Sometimes, when a husband and wife give or sell their jointly-owned tenement and make recognizance of this fact in the city court, the deed is endorsed but not enrolled in the court records (which are preserved in the treasury of the city, according to custom); such endorsements and enrollments have the same legal force as a fine levied in the king's court. The bailiffs' clerk is to be charged as part of the oath of office he swears each year not to endorse any deed unless the woman who is co-owner is present in court and is examined by the bailiffs to ensure that she is not being forced into agreeing to the transaction against her will. If she acknowledges to the bailiffs that she willingly agrees to the transaction, then the deed should be endorsed and enrolled in court (and not elsewhere, outside the Tolbooth). The clerk is to perform this duty conscientiously and shall receive a minimum fee of 4d. [for the endorsement] and 2s. for the enrollment (unless a larger sum is offered him). He may not refuse to endorse or enroll any deed thus acknowledged. Each Michaelmas the recognizance rolls are to be placed in the common chest of the city for safekeeping, so that if there is any future question about the transaction the enrollment can be quickly found to provide clarification.
[The type of "fine" referred to here was an abbreviation for a "final concord"; this was a method of transacting a transfer of property via a fictitious legal action over ownership (in which the party transferring conceded the right in the property to belong to the transferee) in order to give the transfer the force of law i.e. there was a legal record of ownership.

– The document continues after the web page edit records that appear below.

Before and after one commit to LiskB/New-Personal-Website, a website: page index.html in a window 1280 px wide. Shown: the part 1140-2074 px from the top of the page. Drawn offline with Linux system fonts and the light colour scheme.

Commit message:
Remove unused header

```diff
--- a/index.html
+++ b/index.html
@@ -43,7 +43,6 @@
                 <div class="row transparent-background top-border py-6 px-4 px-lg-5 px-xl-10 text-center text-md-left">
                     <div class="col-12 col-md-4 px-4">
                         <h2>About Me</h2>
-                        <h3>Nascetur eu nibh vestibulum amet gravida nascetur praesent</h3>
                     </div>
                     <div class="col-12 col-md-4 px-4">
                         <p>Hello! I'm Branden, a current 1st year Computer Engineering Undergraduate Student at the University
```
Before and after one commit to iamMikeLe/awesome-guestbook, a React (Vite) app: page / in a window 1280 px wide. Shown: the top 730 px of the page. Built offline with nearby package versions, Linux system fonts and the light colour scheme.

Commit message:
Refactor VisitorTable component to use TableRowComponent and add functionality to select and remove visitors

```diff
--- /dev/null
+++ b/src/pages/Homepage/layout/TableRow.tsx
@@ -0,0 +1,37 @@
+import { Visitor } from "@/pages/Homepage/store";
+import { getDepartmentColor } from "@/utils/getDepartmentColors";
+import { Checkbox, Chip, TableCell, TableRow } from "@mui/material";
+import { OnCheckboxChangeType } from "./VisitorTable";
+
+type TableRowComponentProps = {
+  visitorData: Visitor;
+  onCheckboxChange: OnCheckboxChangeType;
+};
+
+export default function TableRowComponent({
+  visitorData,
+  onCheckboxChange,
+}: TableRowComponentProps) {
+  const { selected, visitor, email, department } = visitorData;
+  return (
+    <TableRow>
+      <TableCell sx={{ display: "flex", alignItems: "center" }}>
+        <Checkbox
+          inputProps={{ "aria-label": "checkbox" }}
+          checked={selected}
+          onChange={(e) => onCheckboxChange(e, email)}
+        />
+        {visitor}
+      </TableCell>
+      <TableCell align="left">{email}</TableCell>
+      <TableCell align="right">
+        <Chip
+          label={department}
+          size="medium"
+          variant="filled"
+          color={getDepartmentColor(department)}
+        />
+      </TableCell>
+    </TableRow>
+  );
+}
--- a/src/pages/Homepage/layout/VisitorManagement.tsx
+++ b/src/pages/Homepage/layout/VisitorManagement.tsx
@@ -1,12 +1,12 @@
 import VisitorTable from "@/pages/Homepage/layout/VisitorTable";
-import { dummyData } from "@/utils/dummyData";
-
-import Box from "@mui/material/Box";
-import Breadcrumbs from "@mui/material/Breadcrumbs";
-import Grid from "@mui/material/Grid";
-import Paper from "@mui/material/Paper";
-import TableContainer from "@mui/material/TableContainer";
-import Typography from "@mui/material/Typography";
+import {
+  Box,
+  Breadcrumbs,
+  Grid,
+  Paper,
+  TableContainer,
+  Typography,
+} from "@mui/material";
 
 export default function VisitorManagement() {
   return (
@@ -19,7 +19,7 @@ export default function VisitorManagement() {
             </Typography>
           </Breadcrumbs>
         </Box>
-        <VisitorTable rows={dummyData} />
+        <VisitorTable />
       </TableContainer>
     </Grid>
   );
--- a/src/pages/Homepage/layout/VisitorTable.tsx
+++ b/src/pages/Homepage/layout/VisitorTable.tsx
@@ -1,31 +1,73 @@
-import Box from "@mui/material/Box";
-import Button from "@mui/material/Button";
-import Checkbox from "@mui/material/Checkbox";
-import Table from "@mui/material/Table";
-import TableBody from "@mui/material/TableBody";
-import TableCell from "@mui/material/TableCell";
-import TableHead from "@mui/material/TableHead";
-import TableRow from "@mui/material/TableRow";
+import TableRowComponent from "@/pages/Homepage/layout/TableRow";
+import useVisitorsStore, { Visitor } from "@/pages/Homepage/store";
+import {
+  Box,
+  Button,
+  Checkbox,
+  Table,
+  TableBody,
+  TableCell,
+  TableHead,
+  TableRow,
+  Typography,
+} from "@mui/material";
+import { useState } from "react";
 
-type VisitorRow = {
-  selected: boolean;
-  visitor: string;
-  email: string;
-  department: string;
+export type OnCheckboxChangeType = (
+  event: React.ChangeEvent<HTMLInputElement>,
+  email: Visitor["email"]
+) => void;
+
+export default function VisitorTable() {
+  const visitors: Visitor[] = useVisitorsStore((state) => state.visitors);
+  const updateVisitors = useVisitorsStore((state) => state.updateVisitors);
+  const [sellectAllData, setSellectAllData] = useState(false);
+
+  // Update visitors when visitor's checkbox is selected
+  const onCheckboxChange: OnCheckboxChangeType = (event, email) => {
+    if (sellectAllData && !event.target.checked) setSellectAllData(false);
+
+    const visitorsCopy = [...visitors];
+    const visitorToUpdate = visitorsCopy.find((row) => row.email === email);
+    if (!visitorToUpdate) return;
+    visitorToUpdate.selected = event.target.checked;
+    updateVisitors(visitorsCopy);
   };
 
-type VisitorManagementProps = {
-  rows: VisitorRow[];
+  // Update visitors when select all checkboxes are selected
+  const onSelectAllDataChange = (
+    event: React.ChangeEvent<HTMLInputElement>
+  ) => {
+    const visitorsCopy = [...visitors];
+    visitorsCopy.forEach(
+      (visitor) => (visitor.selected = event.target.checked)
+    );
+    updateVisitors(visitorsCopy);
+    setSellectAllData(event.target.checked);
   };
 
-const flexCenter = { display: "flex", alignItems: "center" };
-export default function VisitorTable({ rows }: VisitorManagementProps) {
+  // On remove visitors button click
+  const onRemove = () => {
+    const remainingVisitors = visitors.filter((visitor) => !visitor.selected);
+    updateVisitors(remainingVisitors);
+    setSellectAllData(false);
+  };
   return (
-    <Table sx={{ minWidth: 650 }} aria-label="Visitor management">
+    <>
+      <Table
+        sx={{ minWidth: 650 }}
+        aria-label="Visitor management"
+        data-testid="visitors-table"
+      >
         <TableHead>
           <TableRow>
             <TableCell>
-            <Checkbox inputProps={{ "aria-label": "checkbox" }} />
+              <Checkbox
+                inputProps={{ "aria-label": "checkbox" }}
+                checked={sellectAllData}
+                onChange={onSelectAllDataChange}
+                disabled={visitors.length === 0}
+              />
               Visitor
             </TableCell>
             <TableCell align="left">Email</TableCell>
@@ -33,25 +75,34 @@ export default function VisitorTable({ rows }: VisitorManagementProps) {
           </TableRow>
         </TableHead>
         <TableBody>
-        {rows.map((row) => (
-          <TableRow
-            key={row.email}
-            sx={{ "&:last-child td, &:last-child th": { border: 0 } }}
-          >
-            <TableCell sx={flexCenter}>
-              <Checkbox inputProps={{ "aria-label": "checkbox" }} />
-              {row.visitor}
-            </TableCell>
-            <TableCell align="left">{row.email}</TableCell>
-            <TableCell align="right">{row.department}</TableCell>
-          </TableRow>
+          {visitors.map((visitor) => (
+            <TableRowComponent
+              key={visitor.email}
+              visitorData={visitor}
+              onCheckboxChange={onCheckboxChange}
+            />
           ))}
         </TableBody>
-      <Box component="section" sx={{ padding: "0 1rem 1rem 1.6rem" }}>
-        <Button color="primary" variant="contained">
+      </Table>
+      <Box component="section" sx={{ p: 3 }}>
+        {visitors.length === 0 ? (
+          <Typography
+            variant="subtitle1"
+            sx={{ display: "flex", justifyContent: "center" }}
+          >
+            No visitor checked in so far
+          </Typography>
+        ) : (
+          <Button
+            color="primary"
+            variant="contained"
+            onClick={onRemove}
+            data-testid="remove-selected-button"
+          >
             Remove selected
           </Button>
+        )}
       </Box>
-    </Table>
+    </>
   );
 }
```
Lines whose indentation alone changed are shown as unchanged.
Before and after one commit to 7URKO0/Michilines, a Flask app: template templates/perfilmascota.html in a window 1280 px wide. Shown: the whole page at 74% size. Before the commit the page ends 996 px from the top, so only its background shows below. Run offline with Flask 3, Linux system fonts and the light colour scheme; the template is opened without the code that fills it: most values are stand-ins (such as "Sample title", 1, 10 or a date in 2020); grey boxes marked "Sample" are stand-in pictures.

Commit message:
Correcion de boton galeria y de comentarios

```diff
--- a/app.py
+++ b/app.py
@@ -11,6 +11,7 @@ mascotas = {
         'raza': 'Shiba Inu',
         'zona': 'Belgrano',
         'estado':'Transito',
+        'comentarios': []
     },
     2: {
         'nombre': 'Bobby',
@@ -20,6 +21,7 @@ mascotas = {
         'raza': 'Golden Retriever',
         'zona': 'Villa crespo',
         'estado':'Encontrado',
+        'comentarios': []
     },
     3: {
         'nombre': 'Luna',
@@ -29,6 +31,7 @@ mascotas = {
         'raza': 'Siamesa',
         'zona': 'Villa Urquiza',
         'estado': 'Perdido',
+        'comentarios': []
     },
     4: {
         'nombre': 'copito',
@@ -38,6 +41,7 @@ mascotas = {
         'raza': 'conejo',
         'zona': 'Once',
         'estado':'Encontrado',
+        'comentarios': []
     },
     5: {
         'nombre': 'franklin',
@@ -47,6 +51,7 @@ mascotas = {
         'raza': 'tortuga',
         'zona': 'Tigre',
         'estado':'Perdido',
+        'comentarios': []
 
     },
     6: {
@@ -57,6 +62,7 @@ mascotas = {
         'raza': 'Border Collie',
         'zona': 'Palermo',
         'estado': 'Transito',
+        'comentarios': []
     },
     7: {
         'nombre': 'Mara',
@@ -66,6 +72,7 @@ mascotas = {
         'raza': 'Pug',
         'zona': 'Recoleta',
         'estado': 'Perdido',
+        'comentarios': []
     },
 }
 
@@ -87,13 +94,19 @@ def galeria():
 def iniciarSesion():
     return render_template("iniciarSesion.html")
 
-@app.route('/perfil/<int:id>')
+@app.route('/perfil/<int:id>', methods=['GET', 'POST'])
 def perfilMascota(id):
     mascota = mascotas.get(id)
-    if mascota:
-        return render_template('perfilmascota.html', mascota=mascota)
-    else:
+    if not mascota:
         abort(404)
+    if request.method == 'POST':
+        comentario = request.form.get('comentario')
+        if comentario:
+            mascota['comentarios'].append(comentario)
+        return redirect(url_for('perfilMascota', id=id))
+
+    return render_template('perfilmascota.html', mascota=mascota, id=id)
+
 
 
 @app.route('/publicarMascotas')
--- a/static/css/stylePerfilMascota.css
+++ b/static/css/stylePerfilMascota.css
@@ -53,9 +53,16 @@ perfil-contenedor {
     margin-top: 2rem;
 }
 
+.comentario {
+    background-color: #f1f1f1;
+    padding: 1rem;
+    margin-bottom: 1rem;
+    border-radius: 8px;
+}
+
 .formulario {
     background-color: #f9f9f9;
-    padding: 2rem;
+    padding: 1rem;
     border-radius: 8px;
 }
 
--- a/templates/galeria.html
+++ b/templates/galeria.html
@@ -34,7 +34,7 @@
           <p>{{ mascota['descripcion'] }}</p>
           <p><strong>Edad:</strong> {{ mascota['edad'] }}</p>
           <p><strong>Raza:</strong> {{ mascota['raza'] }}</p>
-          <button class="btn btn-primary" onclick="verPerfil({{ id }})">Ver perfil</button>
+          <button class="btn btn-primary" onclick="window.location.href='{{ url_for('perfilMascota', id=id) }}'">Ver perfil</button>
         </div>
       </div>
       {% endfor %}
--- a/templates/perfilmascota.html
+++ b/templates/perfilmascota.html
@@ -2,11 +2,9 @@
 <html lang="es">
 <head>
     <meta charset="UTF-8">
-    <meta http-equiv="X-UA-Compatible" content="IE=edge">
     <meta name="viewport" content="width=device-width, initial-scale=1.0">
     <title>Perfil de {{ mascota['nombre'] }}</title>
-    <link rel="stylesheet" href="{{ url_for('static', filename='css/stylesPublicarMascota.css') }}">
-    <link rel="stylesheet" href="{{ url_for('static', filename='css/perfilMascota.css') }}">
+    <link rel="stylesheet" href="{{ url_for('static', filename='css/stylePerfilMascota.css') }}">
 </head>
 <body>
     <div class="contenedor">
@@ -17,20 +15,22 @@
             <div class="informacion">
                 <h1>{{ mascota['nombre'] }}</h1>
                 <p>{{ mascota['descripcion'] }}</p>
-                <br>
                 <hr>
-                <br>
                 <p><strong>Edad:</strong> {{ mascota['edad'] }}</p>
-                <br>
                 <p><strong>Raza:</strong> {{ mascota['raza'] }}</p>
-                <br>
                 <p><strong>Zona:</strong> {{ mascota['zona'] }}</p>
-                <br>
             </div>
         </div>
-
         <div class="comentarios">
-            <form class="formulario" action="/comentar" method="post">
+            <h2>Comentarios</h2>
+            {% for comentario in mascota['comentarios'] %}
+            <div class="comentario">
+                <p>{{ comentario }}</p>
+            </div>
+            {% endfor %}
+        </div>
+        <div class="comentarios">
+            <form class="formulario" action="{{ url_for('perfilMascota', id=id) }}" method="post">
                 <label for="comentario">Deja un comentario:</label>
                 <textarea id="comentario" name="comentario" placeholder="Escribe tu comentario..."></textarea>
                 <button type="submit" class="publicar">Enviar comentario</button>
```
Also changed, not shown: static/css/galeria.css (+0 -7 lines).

Michaelmas represented the end of the administrative year for Norwich, and many other boroughs; the records of that year were closed and a new set of records begun. However, records of several years were often grouped together before they were permanently deposited in the archives. Payments to town clerks (or other officers) for services performed to the benefit of private individuals were quite typical and, in modern conception, would lie somewhere between a fee and a gratuity; the Liber Consuetudinum version specified a fee of 2d. not 4d. for the endorsement, and 4d. (not the rather expensive 2s.) for the enrollment.]